The Christian Institute has told the Prime Minister that it is ‘alarmed’ by the latest threat to prayer from a leading LGBT activist.
The letter to Boris Johnson and Women and Equalities Minister Liz Truss, follows Jayne Ozanne’s calls for “gentle non-coercive prayer” on sexual ethics to be included in legislation banning LGBT conversion therapy.
Speaking to The Guardian, Bishop of Manchester David Walker said he supports prosecuting prayer, but does not think “gentle non-coercive” prayer should be included. However, Ozanne, a member of the General Synod, said she would “strongly refute” the concession.
Ozanne claimed “all prayer that seeks to change or suppress someone’s innate sexuality or gender identity is deeply damaging and causes immeasurable harm”.
Responding, the Institute told the PM: “While the Institute does not oppose a ban that protects people from harmful pseudo-medical practices, the idea that ‘gentle non-coercive prayer’ should be included in a list of illegal actions is alarming. In any event, it would violate the human rights of believers.”
“This view is confirmed by a legal opinion from Jason Coppel QC, one of the UK’s leading human rights lawyers, which says a conversion therapy ban encompassing ordinary prayer ‘would be likely to violate Convention rights’.”
It continued: “Those pushing for the ban to include ordinary prayer seem to attribute the worst possible motives to those of us who hold different theological beliefs from them. They are not willing to listen to mainstream Christian groups or to their concerns.
“Now they have gone a step further by stating that the legislation should cover not only practices they consider coercive but all forms of prayer, no matter how mild.”
Simon Calvert, Deputy Director for Public Affairs at The Christian Institute, commented: “This latest remark from Jayne Ozanne is very revealing.

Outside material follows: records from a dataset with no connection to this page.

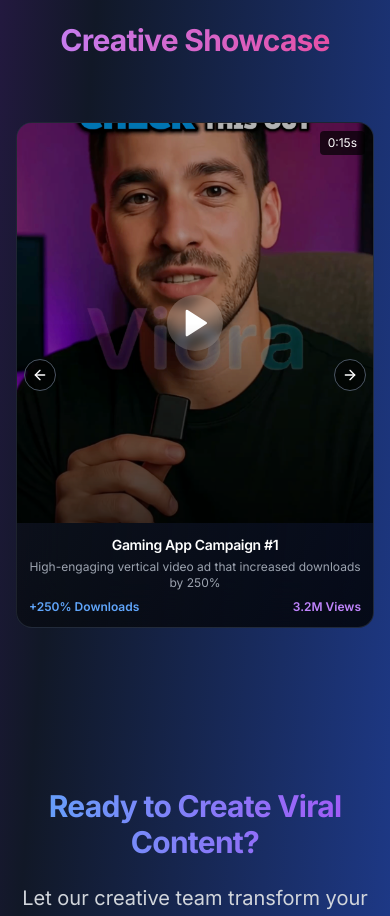
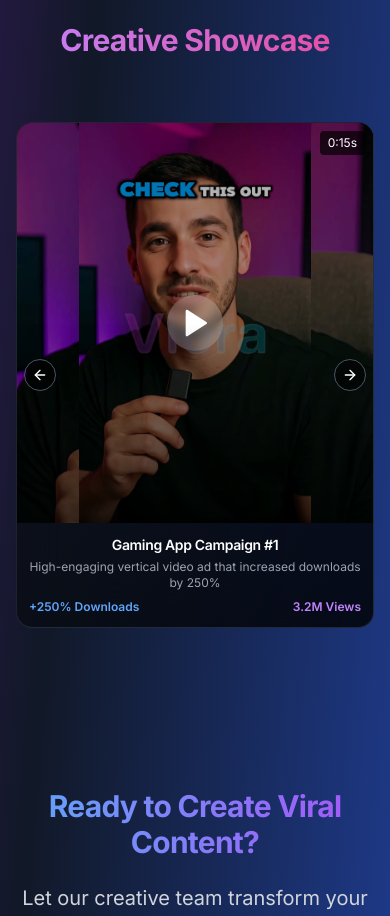
Before and after one commit to morcorp55/jullian-mobile-craft, a React (Vite) app: page /creative-studio in a window 390 px wide. Shown: the part 3440-4356 px from the top of the page. Built offline with nearby package versions, Linux system fonts and the light colour scheme.

Commit message:
Fix video aspect ratio on mobile
Ensure videos are fully visible vertically on mobile, even if it means adding black bars.

```diff
--- a/src/components/VideoCard.tsx
+++ b/src/components/VideoCard.tsx
@@ -114,14 +114,14 @@ const VideoCard: React.FC<VideoCardProps> = ({
 
   return (
     <div className="bg-gradient-to-br from-gray-900/80 to-black/80 backdrop-blur-xl rounded-2xl border border-gray-700/50 overflow-hidden hover:border-blue-500/50 transition-all duration-300 group h-full flex flex-col mx-2 md:mx-0">
-      {/* Video Container - Mobilde daha küçük aspect ratio */}
-      <div className="aspect-[9/16] bg-gradient-to-br from-blue-600/20 to-purple-600/20 flex items-center justify-center relative overflow-hidden">
+      {/* Video Container - Mobilde tam dikey görünüm */}
+      <div className="aspect-[9/16] bg-black flex items-center justify-center relative overflow-hidden">
         {/* Video Player - Her zaman render et */}
         <video
           ref={videoRef}
           src={videoUrl}
           controls={false}
-          className={`w-full h-full object-cover cursor-pointer ${isPlaying ? 'block' : 'hidden'}`}
+          className={`h-full w-auto object-contain cursor-pointer ${isPlaying ? 'block' : 'hidden'}`}
           poster="/lovable-uploads/fa1b9433-137e-4259-a668-bd42d77d978b.png"
           onEnded={handleVideoEnded}
           onError={handleVideoError}
@@ -140,9 +140,15 @@ const VideoCard: React.FC<VideoCardProps> = ({
         {!isPlaying && (
           <>
             <div
-              className="absolute inset-0 bg-cover bg-center"
+              className="absolute inset-0 bg-black bg-cover bg-center flex items-center justify-center"
               style={{ backgroundImage: `url(/lovable-uploads/fa1b9433-137e-4259-a668-bd42d77d978b.png)` }}
-            />
+            >
+              <img
+                src="/lovable-uploads/fa1b9433-137e-4259-a668-bd42d77d978b.png"
+                alt="Video thumbnail"
+                className="h-full w-auto object-contain"
+              />
+            </div>
 
             {/* Play button overlay - Ana tıklama alanı */}
             <div className="absolute inset-0 bg-black/30 flex items-center justify-center group-hover:bg-black/50 transition-all duration-300">
```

It shows the focus here is not about protecting people from genuinely abusive behaviour. It’s about criminalising mainstream theology that campaigners on the fringes of the church don’t agree with.
“In Britain we worked out centuries ago that prosecuting people for praying ‘the wrong kind of prayer’ was oppressive, counter-productive and wrong. Apparently, there are some who want to drag us back to the dark days of prosecuting people for not having the same religion. Thankfully, most people think this is a terrible idea. The UK Government must make clear that it does too.”
In Britain we worked out centuries ago that prosecuting people for praying ‘the wrong kind of prayer’ was oppressive, counter-productive and wrong.
Mr Calvert concluded: “The Government would do well to remember that the Courts have consistently ruled that mainstream Christian beliefs about sexual ethics and gender are protected by Article 9 of the European Convention on Human Rights and worthy of respect in a democratic society.
“This requires the state to treat those beliefs with neutrality and impartiality. No matter what some activists might think, you can’t outlaw other people’s beliefs just because they offend you.”
No matter what some activists might think, you can’t outlaw other people’s beliefs just because they offend you.”
Ozanne’s remarks are the latest in a series of calls by LGBT activists for prayer on sexual ethics to be banned.
In February, Matthew Hyndman, who co-founded the lobby group Ban Conversion Therapy, called for Christians to be banned from praying for someone with unwanted same-sex attraction. He denied that anyone willingly seeks out such help and said: “The pernicious power of prayer must be dealt with”.